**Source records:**

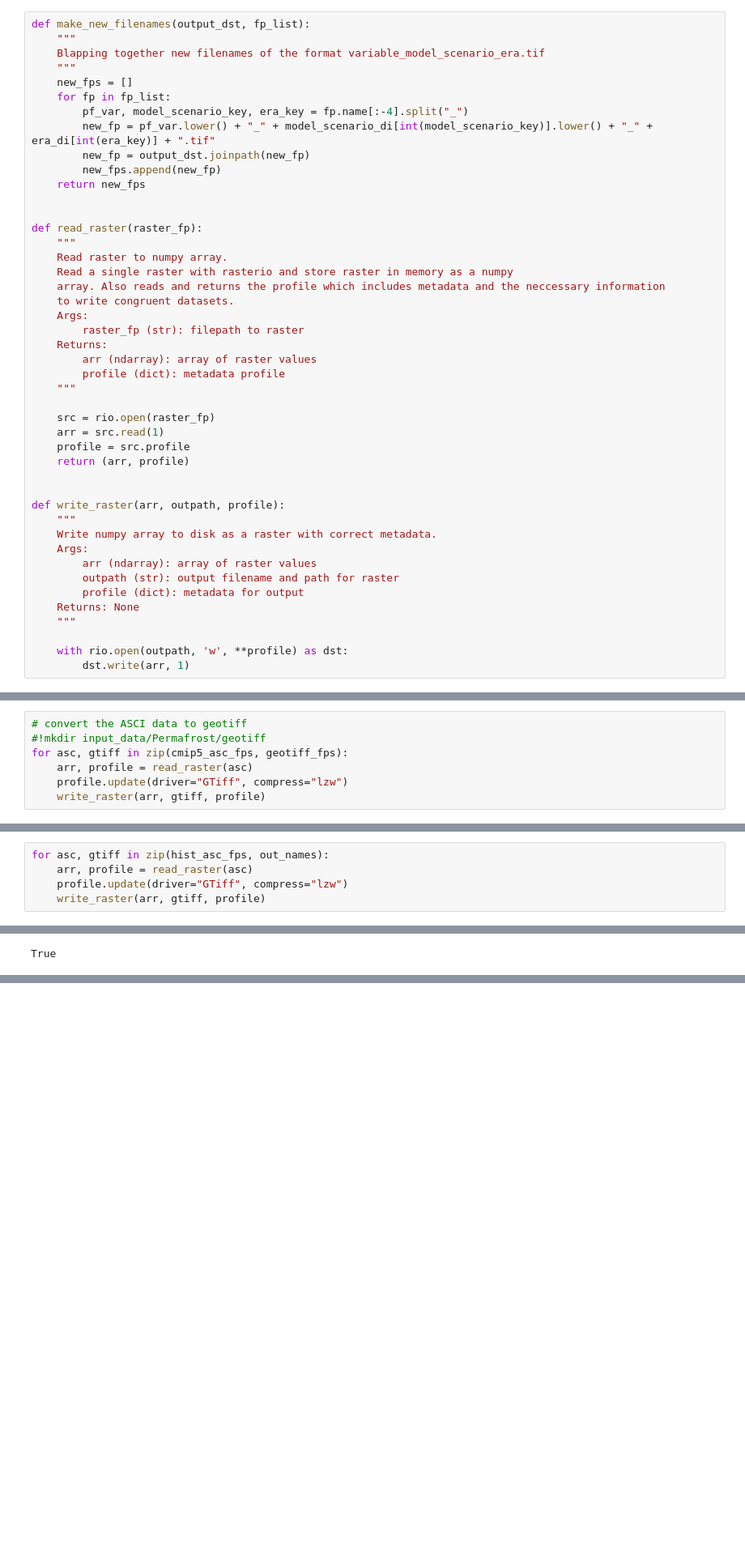
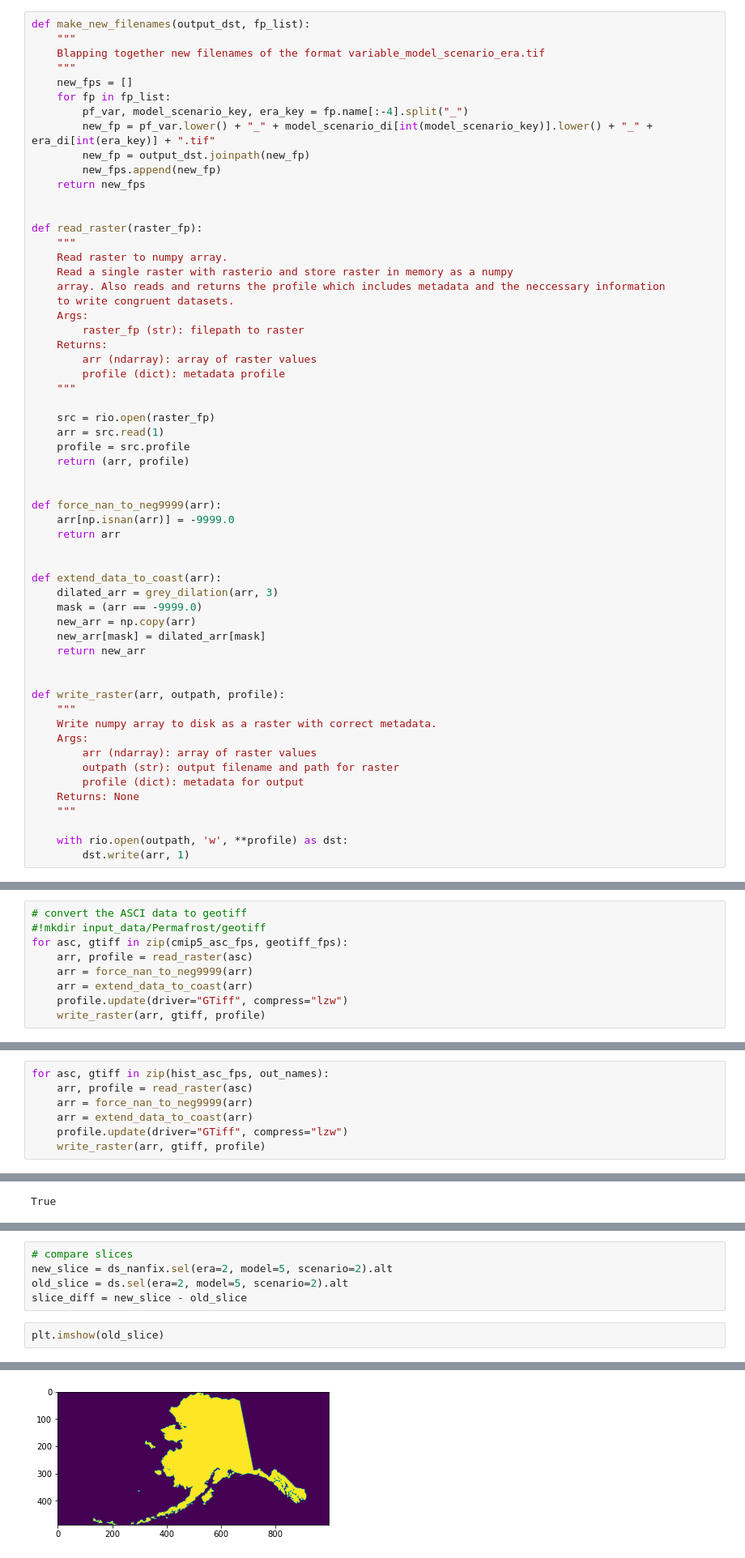
Before and after one commit to ua-snap/rasdaman-ingest, a Jupyter notebook: iem/gipl2_4km/preprocess_GIPL_4km_alt_and_magt.ipynb, the cells around one changed output, grey strips where cells are left out. Shown at 81% size. Cells and saved outputs as stored; diff of their text form; blank space fills up the shorter version.

```diff
--- a/iem/gipl2_4km/preprocess_GIPL_4km_alt_and_magt.ipynb
+++ b/iem/gipl2_4km/preprocess_GIPL_4km_alt_and_magt.ipynb
@@ -172,6 +168,19 @@ def read_raster(raster_fp):
     return (arr, profile)
 
 
+def force_nan_to_neg9999(arr):
+    arr[np.isnan(arr)] = -9999.0
+    return arr
+
+
+def extend_data_to_coast(arr):
+    dilated_arr = grey_dilation(arr, 3)
+    mask = (arr == -9999.0)
+    new_arr = np.copy(arr)
+    new_arr[mask] = dilated_arr[mask]
+    return new_arr
+
+
 def write_raster(arr, outpath, profile):
     """
     Write numpy array to disk as a raster with correct metadata.
@@ -198,6 +207,8 @@ input_data/Permafrost/geotiff/magt_ncarccsm4_rcp85_era2095_2086to2100.tif
 #!mkdir input_data/Permafrost/geotiff
 for asc, gtiff in zip(cmip5_asc_fps, geotiff_fps):
     arr, profile = read_raster(asc)
+    arr = force_nan_to_neg9999(arr)
+    arr = extend_data_to_coast(arr)
     profile.update(driver="GTiff", compress="lzw")
     write_raster(arr, gtiff, profile)
 # %%
@@ -239,6 +250,8 @@ The convention is `variable_model_scenario_era_yearRange` although it is a littl
 # %%
 for asc, gtiff in zip(hist_asc_fps, out_names):
     arr, profile = read_raster(asc)
+    arr = force_nan_to_neg9999(arr)
+    arr = extend_data_to_coast(arr)
     profile.update(driver="GTiff", compress="lzw")
     write_raster(arr, gtiff, profile)
 # %%
@@ -480,0 +526,8 @@ True
+# %%
+# compare slices
+new_slice = ds_nanfix.sel(era=2, model=5, scenario=2).alt
+old_slice = ds.sel(era=2, model=5, scenario=2).alt
+slice_diff = new_slice - old_slice
+# %%
+plt.imshow(old_slice)
+# %% [output]
@@ -480,0 +535 @@ True
+[figure, added]
```
Also changed, not shown: parts of 27 cells of this notebook, 3 other files.
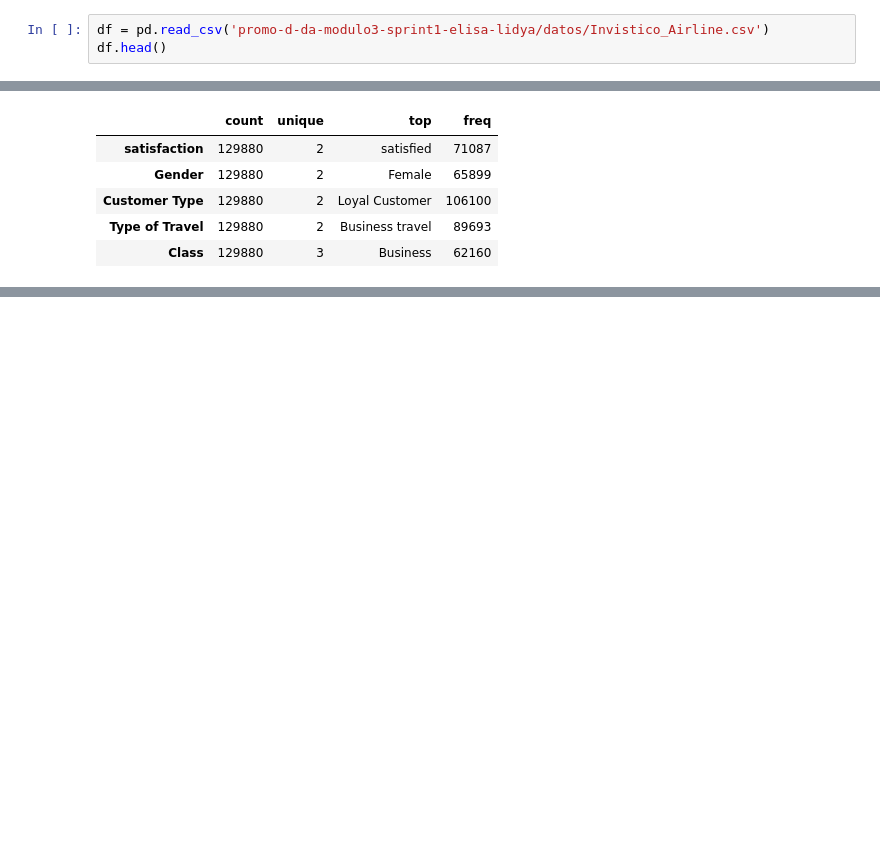
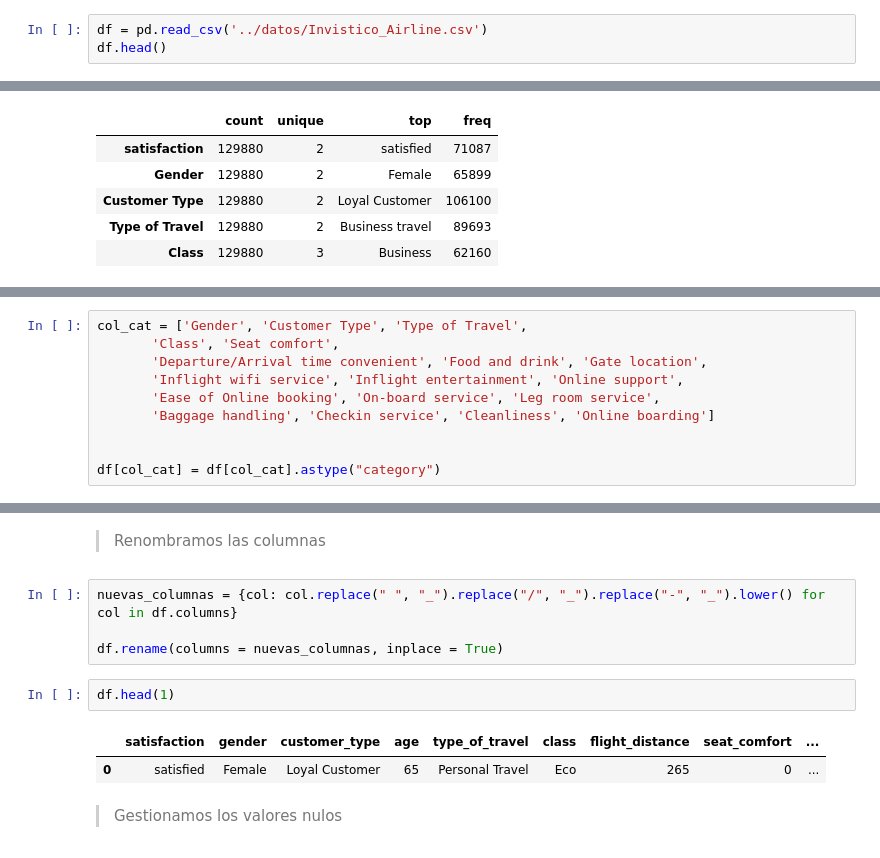
Before and after one commit to Adalab/promo-d-da-modulo3-sprint1-elisa-lidya, a Jupyter notebook: regresion-logistica/I-pair-regresion-logistica-EDA.ipynb, the cells around one changed output, grey strips where cells are left out. Drawn from its saved outputs; the diff is of its cells as text; blank space fills up the shorter version.

```diff
--- a/regresion-logistica/I-pair-regresion-logistica-EDA.ipynb
+++ b/regresion-logistica/I-pair-regresion-logistica-EDA.ipynb
@@ -35,5 +40,5 @@ os.getcwd()
 # %%
-df = pd.read_csv('promo-d-da-modulo3-sprint1-elisa-lidya/datos/Invistico_Airline.csv')
+df = pd.read_csv('../datos/Invistico_Airline.csv')
 df.head()
 # %% [output]
 |  | satisfaction | Gender | Customer Type | Age | Type of Travel | Class | Flight Distance | Seat comfort | ... |
@@ -165,0 +184,10 @@ df.select_dtypes
+# %%
+col_cat = ['Gender', 'Customer Type', 'Type of Travel',
+       'Class', 'Seat comfort',
+       'Departure/Arrival time convenient', 'Food and drink', 'Gate location',
+       'Inflight wifi service', 'Inflight entertainment', 'Online support',
+       'Ease of Online booking', 'On-board service', 'Leg room service',
+       'Baggage handling', 'Checkin service', 'Cleanliness', 'Online boarding']
+
+
+df[col_cat] = df[col_cat].astype("category")
@@ -165,0 +214,13 @@ df.select_dtypes
+# %% [markdown]
+> Renombramos las columnas
+# %%
+nuevas_columnas = {col: col.replace(" ", "_").replace("/", "_").replace("-", "_").lower() for col in df.columns}
+
+df.rename(columns = nuevas_columnas, inplace = True)
+# %%
+df.head(1)
+# %% [output]
+|  | satisfaction | gender | customer_type | age | type_of_travel | class | flight_distance | seat_comfort | ... |
+| 0 | satisfied | Female | Loyal Customer | 65 | Personal Travel | Eco | 265 | 0 | ... |
+# %% [markdown]
+> Gestionamos los valores nulos
```
Also changed, not shown: parts of 15 cells of this notebook.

**What the task asks:** How many lines in these entries hold the string "parts"? Answer with the number alone.

**Written solution:** 2